There may be other items you want to include, based on your individual needs.
When traveling and after arriving at your destination, you’ll want to engage in healthy travel behaviors.
For airplane travel
• If you have a long flight, make sure you get up every hour or two to stretch your legs and move around. This decreases your risk of blot clots.
• Stay hydrated (while traveling and throughout the duration of your vacation).
• Chew gum – it can alleviate the uncomfortable feeling of clogged or popping ears.
When at your destination
• Wash your hands (always, when traveling and when at your destination).
• Depending on your location, you may want to drink only bottled water and avoid ice.
• Wear protective gear when doing adventure activities – life jackets for water sports and a helmet for biking or motorcycling.
• Avoid touching or petting animals such as stray dogs or cats.
• Eat well cooked, rather than raw or undercooked meat and seafood.
• Have fun, but make time to get enough sleep.
Despite your best efforts, there is a chance you will become sick or injured while on vacation. Some situations, like mild diarrhea or mild allergies can be treated with your travel first aid kit. However, you will want too seek medical attention if you: have diarrhea and a fever above 102º F, bloody diarrhea, are bitten or scratched by an animal, are in a car accident, are sexually assaulted or are visiting a malaria-risk area and become sick with a fever or flu-like illness.
A vacation is a good thing. It is a time to relax, have fun and engage in the activities we like best. No one wants to spend even one moment of it feeling ill. Make your next trip a great one by practicing safe vacation behaviors and healthy habits and you’ll find yourself wishing you never had to return home.
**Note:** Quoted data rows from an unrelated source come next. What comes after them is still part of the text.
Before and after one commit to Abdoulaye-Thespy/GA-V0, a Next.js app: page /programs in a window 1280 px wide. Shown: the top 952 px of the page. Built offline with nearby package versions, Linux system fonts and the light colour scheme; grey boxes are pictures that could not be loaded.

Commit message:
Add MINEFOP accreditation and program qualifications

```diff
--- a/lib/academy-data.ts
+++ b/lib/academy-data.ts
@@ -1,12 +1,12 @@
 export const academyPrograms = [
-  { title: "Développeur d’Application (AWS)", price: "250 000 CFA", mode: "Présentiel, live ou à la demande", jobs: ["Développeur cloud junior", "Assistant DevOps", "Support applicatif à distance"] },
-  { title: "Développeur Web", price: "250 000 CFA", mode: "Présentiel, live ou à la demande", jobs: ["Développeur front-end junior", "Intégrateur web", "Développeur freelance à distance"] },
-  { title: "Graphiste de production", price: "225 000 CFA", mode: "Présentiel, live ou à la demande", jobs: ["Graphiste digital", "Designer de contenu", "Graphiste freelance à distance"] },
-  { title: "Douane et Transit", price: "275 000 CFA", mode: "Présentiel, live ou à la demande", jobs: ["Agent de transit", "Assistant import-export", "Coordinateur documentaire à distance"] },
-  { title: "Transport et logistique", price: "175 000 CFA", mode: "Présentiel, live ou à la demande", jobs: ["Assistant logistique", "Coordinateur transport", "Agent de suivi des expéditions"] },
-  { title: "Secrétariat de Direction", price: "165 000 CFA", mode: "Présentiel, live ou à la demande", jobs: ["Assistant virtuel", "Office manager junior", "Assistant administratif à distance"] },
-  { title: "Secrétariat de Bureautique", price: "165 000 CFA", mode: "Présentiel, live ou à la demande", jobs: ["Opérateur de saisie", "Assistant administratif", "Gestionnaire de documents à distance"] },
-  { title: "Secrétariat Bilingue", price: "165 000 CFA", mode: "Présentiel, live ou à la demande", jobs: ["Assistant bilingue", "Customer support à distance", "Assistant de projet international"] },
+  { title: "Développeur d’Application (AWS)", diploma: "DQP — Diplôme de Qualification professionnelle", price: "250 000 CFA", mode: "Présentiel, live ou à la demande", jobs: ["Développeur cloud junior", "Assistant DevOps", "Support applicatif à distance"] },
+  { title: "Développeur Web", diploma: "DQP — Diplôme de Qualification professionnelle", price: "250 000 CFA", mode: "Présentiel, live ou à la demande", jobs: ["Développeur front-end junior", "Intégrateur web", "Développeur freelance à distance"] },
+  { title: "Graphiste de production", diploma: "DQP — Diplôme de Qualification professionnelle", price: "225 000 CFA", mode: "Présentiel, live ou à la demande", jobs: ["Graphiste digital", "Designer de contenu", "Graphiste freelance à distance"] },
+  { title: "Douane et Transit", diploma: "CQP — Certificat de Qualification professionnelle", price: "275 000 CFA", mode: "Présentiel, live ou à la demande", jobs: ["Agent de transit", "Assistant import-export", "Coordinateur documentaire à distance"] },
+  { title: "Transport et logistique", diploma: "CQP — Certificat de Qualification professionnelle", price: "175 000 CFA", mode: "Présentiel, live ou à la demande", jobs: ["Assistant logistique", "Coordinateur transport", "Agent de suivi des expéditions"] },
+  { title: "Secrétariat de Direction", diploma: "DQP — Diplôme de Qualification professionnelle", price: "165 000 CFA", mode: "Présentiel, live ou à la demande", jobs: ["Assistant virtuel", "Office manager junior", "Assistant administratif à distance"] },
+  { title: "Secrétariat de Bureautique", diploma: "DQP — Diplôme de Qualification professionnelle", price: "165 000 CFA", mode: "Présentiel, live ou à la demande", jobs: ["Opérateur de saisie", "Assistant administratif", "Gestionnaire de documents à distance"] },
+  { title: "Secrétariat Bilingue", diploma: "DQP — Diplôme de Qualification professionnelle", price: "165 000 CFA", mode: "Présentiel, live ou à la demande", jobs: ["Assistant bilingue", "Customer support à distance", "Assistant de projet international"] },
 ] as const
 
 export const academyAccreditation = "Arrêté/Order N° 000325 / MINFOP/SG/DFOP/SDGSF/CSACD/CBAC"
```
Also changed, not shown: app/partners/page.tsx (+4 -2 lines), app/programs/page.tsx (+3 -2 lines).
Dr. Ripp is a board certified family practice physician at Raiter Clinic in Cloquet.